Alleged Victims of Sex Abuse Want Their Day in Court Against Archbishop Apuron


The next hearing is scheduled for Monday, August 1 at 10 a.m.

Guam – At a public hearing to lift the statute of limitations on sexual abuse, the alleged victims of sexual abuse at the hands of archbishop Anthony Apuron all testified in support of the bill, as well as continue criticism over the church’s perceived lack of empathy towards their alleged abuse.


Not one person showed up to testify against a bill that if passed would eliminate the statute of limitations for sexual abuse victims. Who did show up were the alleged victims of sexual abuse at the hands of Archbishop Anthony Apuron. Walter Denton, Roland Sondia, Roy Quintanilla and the brother of the late Sonny Quinata all showed strong support towards the bill.

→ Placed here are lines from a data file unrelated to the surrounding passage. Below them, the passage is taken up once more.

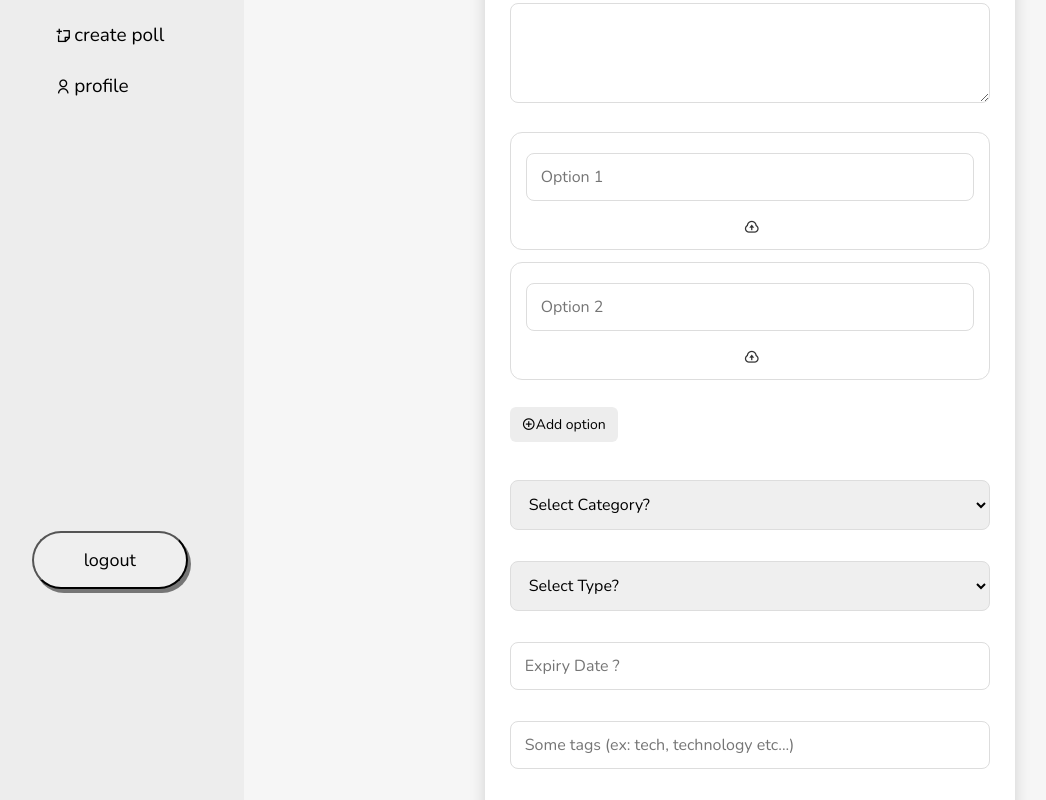
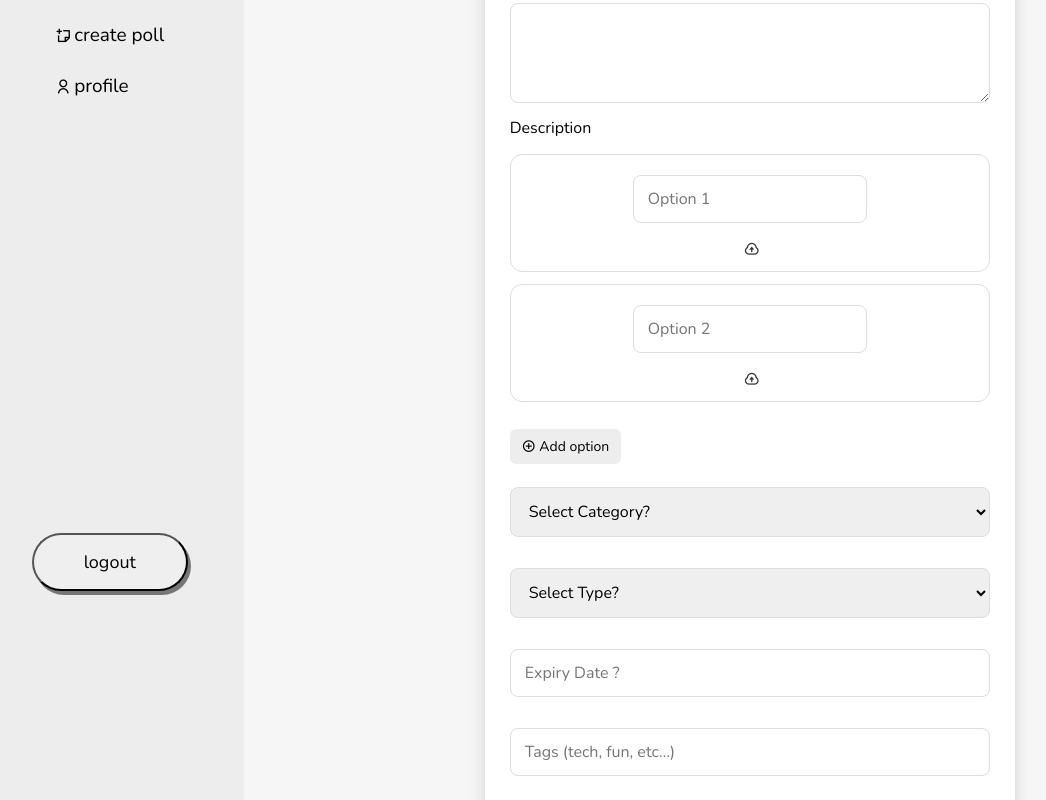
Before and after one commit to jdsteadycode/opinix-web, a React (Vite) app in the folder frontend/: page /create-poll in a window 1280 px wide. Shown: the part 260-1060 px from the top of the page, without its empty margins (24-1070 px from the left). Built offline with nearby package versions, Linux system fonts and the light colour scheme; sample sign-in values are in the browser's storage.

Commit message:
Updated Create Poll functionality

```diff
--- a/frontend/src/pages/CreatePoll.jsx
+++ b/frontend/src/pages/CreatePoll.jsx
@@ -1,5 +1,6 @@
 // grab module(s)
 import { useState } from "react";
+import { useNavigate } from "react-router-dom";
 
 // () -> CreatePoll component
 function CreatePoll() {
@@ -115,6 +116,14 @@ function CreatePoll() {
         }
     }
 
+    // handle file + preview
+    function handleFileOptionChange(file, id) {
+        const preview = file ? URL.createObjectURL(file) : null;
+        setPollOptions((prev) =>
+        prev.map((opt) => (opt.id === id ? { ...opt, file, preview } : opt))
+        );
+    }
+
     // () -> handle form submission
     async function handlePollCreation(event) {
         // restrict default behavior*
@@ -207,6 +216,9 @@ function CreatePoll() {
             const data = await res.json();
             console.log("✅ Poll created:", data);
 
+            // navigate to main-home page...
+            navigate("/");
+
             // reset the form*
             formData = new FormData();
 
@@ -226,127 +238,120 @@ function CreatePoll() {
     // return jsx!
     return(
         <main className="app-content">
-
-            <form
-                className="create-poll-form"
-                onSubmit={handlePollCreation}
-            >
+            <form className="create-poll-form" onSubmit={handlePollCreation}>
                 <h1>Get started</h1>
 
-                <input name="title" type="text" placeholder="What's title ?" />
+                <div className="input-box">
+                    <input name="title" type="text" required />
+                    <label>Title</label>
                     {errors.title && <span className="error">{errors.title}</span>}
+                </div>
 
-
-                <div className="poll-description">
-                    <label htmlFor="poll-description-text-area">Description</label>
-                    <textarea
-                        name="description"
-                        className="poll-description-text-area">
-                    </textarea>
+                <div className="input-box">
+                    <textarea name="description" className="poll-description-text-area" required />
+                    <label>Description</label>
                     {errors.description && <span className="error">{errors.description}</span>}
                 </div>
 
                 <div className="poll-option-box">
-                    {/* intially render 2 options minimum */}
-                    {pollOptions.map(function(option, index, pollOptions) {
-                        return (
+                    {pollOptions.map((option, index) => (
                         <div
                             className="poll-option-wrap"
                             key={option.id}
-                                onMouseEnter={(event) => setHoveredOptionIndex(option.id)}
-                                onMouseLeave={(event) => setHoveredOptionIndex(null)}
+                            onMouseEnter={() => setHoveredOptionIndex(option.id)}
+                            onMouseLeave={() => setHoveredOptionIndex(null)}
                         >
+                            <div className="input-box">
                                 <input
                                     className="option"
                                     type="text"
-                                    placeholder={"Option " + (index + 1)}
-                                    onChange={(event) => handleOptionChange(event.target.value, option.id)}
+                                    placeholder={`Option ${index + 1}`}
+                                    onChange={(e) => handleOptionChange(e.target.value, option.id)}
                                 />
                                 {errors[`option${index}`] && <span className="error">{errors[`option${index}`]}</span>}
+                            </div>
 
                             <input
                                 id={`file-${option.id}`}
                                 className="option"
                                 type="file"
-                                    style={{display: "none"}}
+                                style={{ display: "none" }}
                                 accept="image/*, video/*"
-                                    onChange={(event) => handleFileOptionChange(event.target.files[0], option.id)}
+                                onChange={(e) => handleFileOptionChange(e.target.files[0], option.id)}
                             />
-                                {/* custom-file-upload button */}
                             <label htmlFor={`file-${option.id}`} className="file-upload-icon">
                                 <i className="ri-upload-cloud-line"></i>
                             </label>
-                                {/* only show remove poll button when there are atleast 2 options! */}
+
+                            {option.preview && (
+                                <img
+                                src={option.preview}
+                                alt="preview"
+                                style={{ width: "50px", height: "50px", borderRadius: "8px", objectFit: "cover" }}
+                                />
+                            )}
+
                             {pollOptions.length > 2 && hoveredOptionIndex === option.id && (
-                                    <span
-                                        onClick={() => handleRemoveOption(option.id)}
-                                    >
+                                <span onClick={() => handleRemoveOption(option.id)}>
                                     <i className="ri-close-circle-line"></i>
                                 </span>
                             )}
                         </div>
-                        )
-                    })}
+                    ))}
                 </div>
 
                 <div className="new-poll-option">
-                    {/* remove `add-option-button` when maximum limit reached! */}
                     {pollOptions.length !== 5 && (
-                        <button
-                            className="new-poll-option-button"
-                            onClick={handleAddOption}
-                        >
-                            <i className="ri-add-circle-line"></i>
-                            Add option
+                        <button className="new-poll-option-button" onClick={handleAddOption}>
+                            <i className="ri-add-circle-line"></i> Add option
                         </button>
                     )}
                 </div>
-                <div className="new-poll-option responsive">
-                    <button className="responsive-btn"
-                        onClick={handleAddOption}
-                    >
-                        <i className="ri-add-circle-line"></i>
-                    </button>
-                </div>
-
-                <select name="category" className="poll-category">
-                    <option value="Select Type?" hidden>Select Category?</option>
+                <div className="input-box">
+                    <select name="category" required>
+                        <option value="" hidden>Select Category?</option>
                         <option value="Technology">Technology</option>
                         <option value="Sports">Sports</option>
                         <option value="Entertainment">Entertainment</option>
-                    <option value="General Knowledge">General Knowldege</option>
+                        <option value="General Knowledge">General Knowledge</option>
                     </select>
                     {errors.category && <span className="error">{errors.category}</span>}
+                </div>
 
-                <select name="type" className="poll-type">
-                    <option value="Select Type?" hidden>Select Type?</option>
+                <div className="input-box">
+                    <select name="type" required>
+                        <option value="" hidden>Select Type?</option>
                         <option value="Single Choice">Single Choice</option>
                         <option value="Multi Choice">Multi Choice</option>
                     </select>
                     {errors.type && <span className="error">{errors.type}</span>}
+                </div>
 
+                <div className="input-box">
                     <input
                         name="expiryDate"
-                    type={inputType} placeholder="Expiry Date ? "
+                        type={inputType}
+                        placeholder="Expiry Date ? "
                         onFocus={handleInputFocusTextChange}
+                        required
                     />
                     {errors.expiry && <span className="error">{errors.expiry}</span>}
+                </div>
 
-                <input
-                    name="tags"
-                    type="text"
-                    placeholder="Some tags (ex: tech, technology etc...)"
-                />
+                <div className="input-box">
+                    <input name="tags" type="text" placeholder="Tags (tech, fun, etc…)" />
+                </div>
 
                 <div className="poll-comments">
-                    <label htmlFor="allow-comment">Allow comments</label>
+                    <label>Allow comments</label>
                     <input type="radio" name="allow-comments" value={1} /> Yes
-                    <input type="radio" name="allow-comments" value={0} />
-                    No
+                    <input type="radio" name="allow-comments" value={0} /> No
                 </div>
+
                 <button className="create-btn" type="submit">Create!</button>
             </form>
         </main>
+
     );
 }
 
```
Lines whose indentation alone changed are shown as unchanged.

The first man to come out with allegations of sexual abuse Roy Quintanilla says, “Institutions usually stay silent, stall, delay and use every dilatory tactic in the book to wear down the accusers forcing him or her to give up or at least go away. The bill before us will at last level the playing field somewhat giving victims like me the chance to confront abusers and have our day in court.”


“Senators….he raped me. I wanted him to admit what he had done to me as well as the other victims that sit right here before, I want to face him in a court of law and ask him why did you do this to me, he needs to face his accusers and answer to the victims of his crimes,” said Walter Denton.


Roland Sondia says, “I support the lifting of the statute of limitation on child sex abuse so that victims of sex abuse will have a tool to fight back and get justice, we need it for not only existing victims but for future victims as well.”


John Michael Quinata, brother of the late Sonny Quinata says,  “Remember healing cannot begin without justice. Apuron and all other abusers need to be held accountable for their actions for the pain and the lifetime of suffering for my brother, me and my family.”


It has been over two and a half months since Quintanilla first alleged that Archbishop Anthony Apuron sexually abused him in the 1970’s and at the dismay of the remaining victims and their families, no local investigation has been done and Roland Sondia says no one from the Vatican has contacted him.


“No one from the Vatican has made any attempts to contact me despite false statements from the chancery that they have reached out to the victims,” said Sondia.  “The acknowledgement from Archbishop Hon yesterday should have been the first thing he did when he got on island seven long weeks ago. Instead it took a lot of pushing, picketing, protesting and eventually a defamation lawsuit to extract a positive response from him and the church. If this is what it takes to get a medial response yesterday, imagine the arduous and difficult role ahead of the victims.”


Guam’s apostolic administrator, Archbishop Savio Tai Fai Hon called a press conference yesterday to publicly acknowledge the alleged victims for the first time. The conference comes days after Hon was named in a defamation lawsuit against the alleged victims. Catholic Blogger Tim Rohr repeatedly told senators at the hearing that the world is watching how Guam and the Vatican handle Apuron’s case.



 “There is a chance that should this law pass and be enacted into law, that Archbishop Anthony Sablan Apuron, one of the few bishops in the world who is a member of this organization and who is a major player in its mad scheme, will be brought to justice, and the Vatican will finally see that this hiding and moving and secreting about of those who abuse and ravage and rape our children, will not only not be tolerated, but will be pursued and prosecuted and punished by every possible legal means,” said Rohr.


Others who showed support was Concerned Catholics of America president Dave Sablan. Senator Frank Aguon Jr. Called a continuation of the public hearing. The next hearing is scheduled for Monday, August 1 at 10 a.m.